What is expected:
Would you return each entry exactly as written, omitting any pictures?

#### Material for this exercise ####

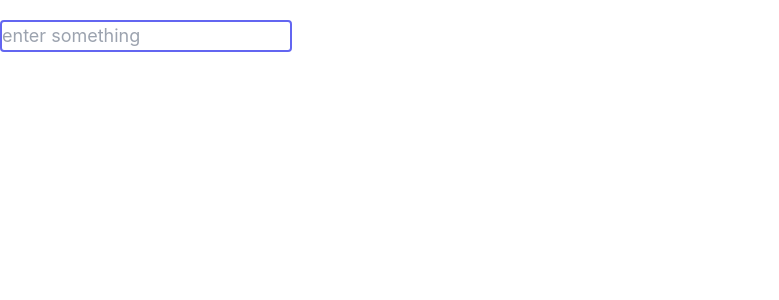
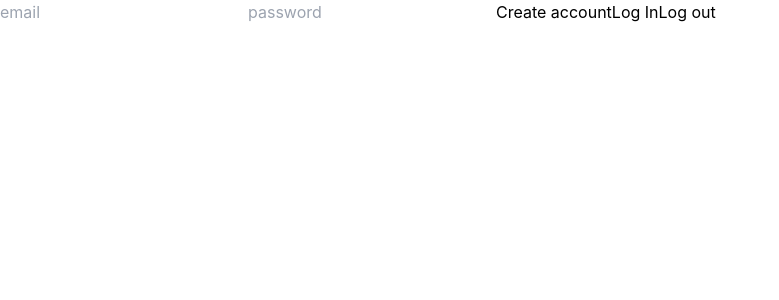
Before and after one commit to mahfuz68/reactoVite, a React (Vite) app: page / in a window 1280 px wide. Shown: the top 300 px of the page, without its empty margins (0-779 px from the left). Built offline with nearby package versions, Linux system fonts and the light colour scheme; no server answers.

Commit message:
firebse autehentication

```diff
--- a/package.json
+++ b/package.json
@@ -8,6 +8,8 @@
     "preview": "vite preview"
   },
   "dependencies": {
+    "@heroicons/react": "^1.0.6",
+    "firebase": "^9.6.10",
     "react": "^17.0.2",
     "react-dom": "^17.0.2"
   },
--- a/src/App.jsx
+++ b/src/App.jsx
@@ -1,5 +1,6 @@
 import { Component } from 'react';
-import Form from './component/Hook/UseRef&ForowardRef/Form';
+// import Form from './component/Hook/UseRef&ForowardRef/Form';
+import Apps from './component/fire/Apps';
 
 class App extends Component {
     state = {
@@ -11,7 +12,7 @@ class App extends Component {
                 }
                 return { theme: 'dark' };
             });
-    },
+        }
     };
 
     render() {
@@ -36,8 +37,9 @@ class App extends Component {
                 {/* <MyComponentFunction /> */}
                 {/* <Condition /> */}
                 {/* <Mother /> */}
-        <Form />
+                {/* <Form /> */}
                 {/* <Time /> */}
+                <Apps />
             </div>
         );
     }
--- a/src/component/Form.jsx
+++ b/src/component/Form.jsx
@@ -5,7 +5,7 @@ export default class Form extends Component {
         title: 'javascript',
         text: 'javascript',
         library: 'react',
-    isMail: true,
+        isMail: true
     };
 
     handleChange = (e) => {
@@ -25,14 +25,14 @@ export default class Form extends Component {
     onSubmitHandler = (e) => {
         e.preventDefault();
         const {
-      title, text, library, isMail,
+            title, text, library, isMail
         } = this.state;
         console.log(title, text, library, isMail);
     };
 
     render() {
         const {
-      title, text, library, isMail,
+            title, text, library, isMail
         } = this.state;
         return (
             <div>
--- /dev/null
+++ b/src/component/fire/Apps.jsx
@@ -0,0 +1,66 @@
+/* eslint-disable jsx-a11y/anchor-is-valid */
+/* eslint-disable jsx-a11y/label-has-associated-control */
+import {
+    createUserWithEmailAndPassword, getAuth, onAuthStateChanged, signInWithEmailAndPassword, signOut
+} from 'firebase/auth';
+import { useEffect, useState } from 'react';
+import './firebase';
+
+function Apps() {
+    const auth = getAuth();
+    const [data, setData] = useState({
+        email: '',
+        password: ''
+    });
+    const handleInputs = (event) => {
+        const inputs = { [event.target.name]: event.target.value };
+
+        setData({ ...data, ...inputs });
+    };
+    const addData = () => {
+        signInWithEmailAndPassword(auth, data.email, data.password);
+    };
+    const createUser = () => {
+        createUserWithEmailAndPassword(auth, data.email, data.password)
+            .then((userCredential) => {
+                // Signed in
+                const { user } = userCredential;
+                // ...
+            })
+            .catch((error) => {
+                const errorCode = error.code;
+                const errorMessage = error.message;
+                // ..
+            });
+    };
+    const handleLogout = () => {
+        signOut(auth);
+        console.log('logOUt');
+    };
+
+    useEffect(() => {
+        onAuthStateChanged(auth, (credential) => {
+            if (credential) {
+                console.log('Logged In');
+                console.log(credential.email);
+            } else {
+                console.log('Not Logged In');
+            }
+        });
+    }, [auth]);
+    return (
+        <div>
+
+            <label htmlFor="email" />
+            <input type="email" className="email" name="email" onChange={handleInputs} placeholder="email" />
+            <label htmlFor="password" />
+            <input type="password" name="password" onChange={handleInputs} placeholder="password" />
+
+            <button type="button" onClick={createUser}> Create account</button>
+            <button type="button" onClick={addData}>Log In</button>
+            <button type="button" onClick={handleLogout}>Log out</button>
+        </div>
+    );
+}
+
+export default Apps;
--- /dev/null
+++ b/src/component/fire/firebase.js
@@ -0,0 +1,17 @@
+import { initializeApp } from 'firebase/app';
+// TODO: Add SDKs for Firebase products that you want to use
+// https://firebase.google.com/docs/web/setup#available-libraries
+
+// Your web app's Firebase configuration
+const firebaseConfig = {
+    apiKey: import.meta.env.API_KEY,
+    authDomain: import.meta.env.AUTH_DOMAIN,
+    databaseURL: import.meta.env.DATABASE_URL,
+    projectId: import.meta.env.PROJECT_ID,
+    storageBucket: import.meta.env.STORAGE_BUCKET,
+    messagingSenderId: import.meta.env.MESSAGING_SENDER_ID,
+    appId: import.meta.env.APP_ID
+};
+
+// Initialize Firebase
+const app = initializeApp(firebaseConfig);
--- a/test.js
+++ b/test.js
@@ -2,3 +2,7 @@ const number = [5, 10, 15, 20, 25];
 const result = number.slice(3, -1);
 
 console.log(result);
+
+const text = 'thisis';
+const half = text.slice(0, (text.length / 2));
+console.log(half);
```
Also changed, not shown: .eslintrc.js, firebase.json (added), 1 other file (tests, documents, lock files or other folders). Lines whose indentation alone changed are shown as unchanged.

####

Solution to this task:
Before and after one commit to mahfuz68/reactoVite, a React (Vite) app: page / in a window 1280 px wide. Shown: the top 300 px of the page, without its empty margins (0-779 px from the left). Built offline with nearby package versions, Linux system fonts and the light colour scheme; no server answers.

Commit message:
firebse autehentication

```diff
--- a/package.json
+++ b/package.json
@@ -8,6 +8,8 @@
     "preview": "vite preview"
   },
   "dependencies": {
+    "@heroicons/react": "^1.0.6",
+    "firebase": "^9.6.10",
     "react": "^17.0.2",
     "react-dom": "^17.0.2"
   },
--- a/src/App.jsx
+++ b/src/App.jsx
@@ -1,5 +1,6 @@
 import { Component } from 'react';
-import Form from './component/Hook/UseRef&ForowardRef/Form';
+// import Form from './component/Hook/UseRef&ForowardRef/Form';
+import Apps from './component/fire/Apps';
 
 class App extends Component {
     state = {
@@ -11,7 +12,7 @@ class App extends Component {
                 }
                 return { theme: 'dark' };
             });
-    },
+        }
     };
 
     render() {
@@ -36,8 +37,9 @@ class App extends Component {
                 {/* <MyComponentFunction /> */}
                 {/* <Condition /> */}
                 {/* <Mother /> */}
-        <Form />
+                {/* <Form /> */}
                 {/* <Time /> */}
+                <Apps />
             </div>
         );
     }
--- a/src/component/Form.jsx
+++ b/src/component/Form.jsx
@@ -5,7 +5,7 @@ export default class Form extends Component {
         title: 'javascript',
         text: 'javascript',
         library: 'react',
-    isMail: true,
+        isMail: true
     };
 
     handleChange = (e) => {
@@ -25,14 +25,14 @@ export default class Form extends Component {
     onSubmitHandler = (e) => {
         e.preventDefault();
         const {
-      title, text, library, isMail,
+            title, text, library, isMail
         } = this.state;
         console.log(title, text, library, isMail);
     };
 
     render() {
         const {
-      title, text, library, isMail,
+            title, text, library, isMail
         } = this.state;
         return (
             <div>
--- /dev/null
+++ b/src/component/fire/Apps.jsx
@@ -0,0 +1,66 @@
+/* eslint-disable jsx-a11y/anchor-is-valid */
+/* eslint-disable jsx-a11y/label-has-associated-control */
+import {
+    createUserWithEmailAndPassword, getAuth, onAuthStateChanged, signInWithEmailAndPassword, signOut
+} from 'firebase/auth';
+import { useEffect, useState } from 'react';
+import './firebase';
+
+function Apps() {
+    const auth = getAuth();
+    const [data, setData] = useState({
+        email: '',
+        password: ''
+    });
+    const handleInputs = (event) => {
+        const inputs = { [event.target.name]: event.target.value };
+
+        setData({ ...data, ...inputs });
+    };
+    const addData = () => {
+        signInWithEmailAndPassword(auth, data.email, data.password);
+    };
+    const createUser = () => {
+        createUserWithEmailAndPassword(auth, data.email, data.password)
+            .then((userCredential) => {
+                // Signed in
+                const { user } = userCredential;
+                // ...
+            })
+            .catch((error) => {
+                const errorCode = error.code;
+                const errorMessage = error.message;
+                // ..
+            });
+    };
+    const handleLogout = () => {
+        signOut(auth);
+        console.log('logOUt');
+    };
+
+    useEffect(() => {
+        onAuthStateChanged(auth, (credential) => {
+            if (credential) {
+                console.log('Logged In');
+                console.log(credential.email);
+            } else {
+                console.log('Not Logged In');
+            }
+        });
+    }, [auth]);
+    return (
+        <div>
+
+            <label htmlFor="email" />
+            <input type="email" className="email" name="email" onChange={handleInputs} placeholder="email" />
+            <label htmlFor="password" />
+            <input type="password" name="password" onChange={handleInputs} placeholder="password" />
+
+            <button type="button" onClick={createUser}> Create account</button>
+            <button type="button" onClick={addData}>Log In</button>
+            <button type="button" onClick={handleLogout}>Log out</button>
+        </div>
+    );
+}
+
+export default Apps;
--- /dev/null
+++ b/src/component/fire/firebase.js
@@ -0,0 +1,17 @@
+import { initializeApp } from 'firebase/app';
+// TODO: Add SDKs for Firebase products that you want to use
+// https://firebase.google.com/docs/web/setup#available-libraries
+
+// Your web app's Firebase configuration
+const firebaseConfig = {
+    apiKey: import.meta.env.API_KEY,
+    authDomain: import.meta.env.AUTH_DOMAIN,
+    databaseURL: import.meta.env.DATABASE_URL,
+    projectId: import.meta.env.PROJECT_ID,
+    storageBucket: import.meta.env.STORAGE_BUCKET,
+    messagingSenderId: import.meta.env.MESSAGING_SENDER_ID,
+    appId: import.meta.env.APP_ID
+};
+
+// Initialize Firebase
+const app = initializeApp(firebaseConfig);
--- a/test.js
+++ b/test.js
@@ -2,3 +2,7 @@ const number = [5, 10, 15, 20, 25];
 const result = number.slice(3, -1);
 
 console.log(result);
+
+const text = 'thisis';
+const half = text.slice(0, (text.length / 2));
+console.log(half);
```
Also changed, not shown: .eslintrc.js, firebase.json (added), 1 other file (tests, documents, lock files or other folders). Lines whose indentation alone changed are shown as unchanged.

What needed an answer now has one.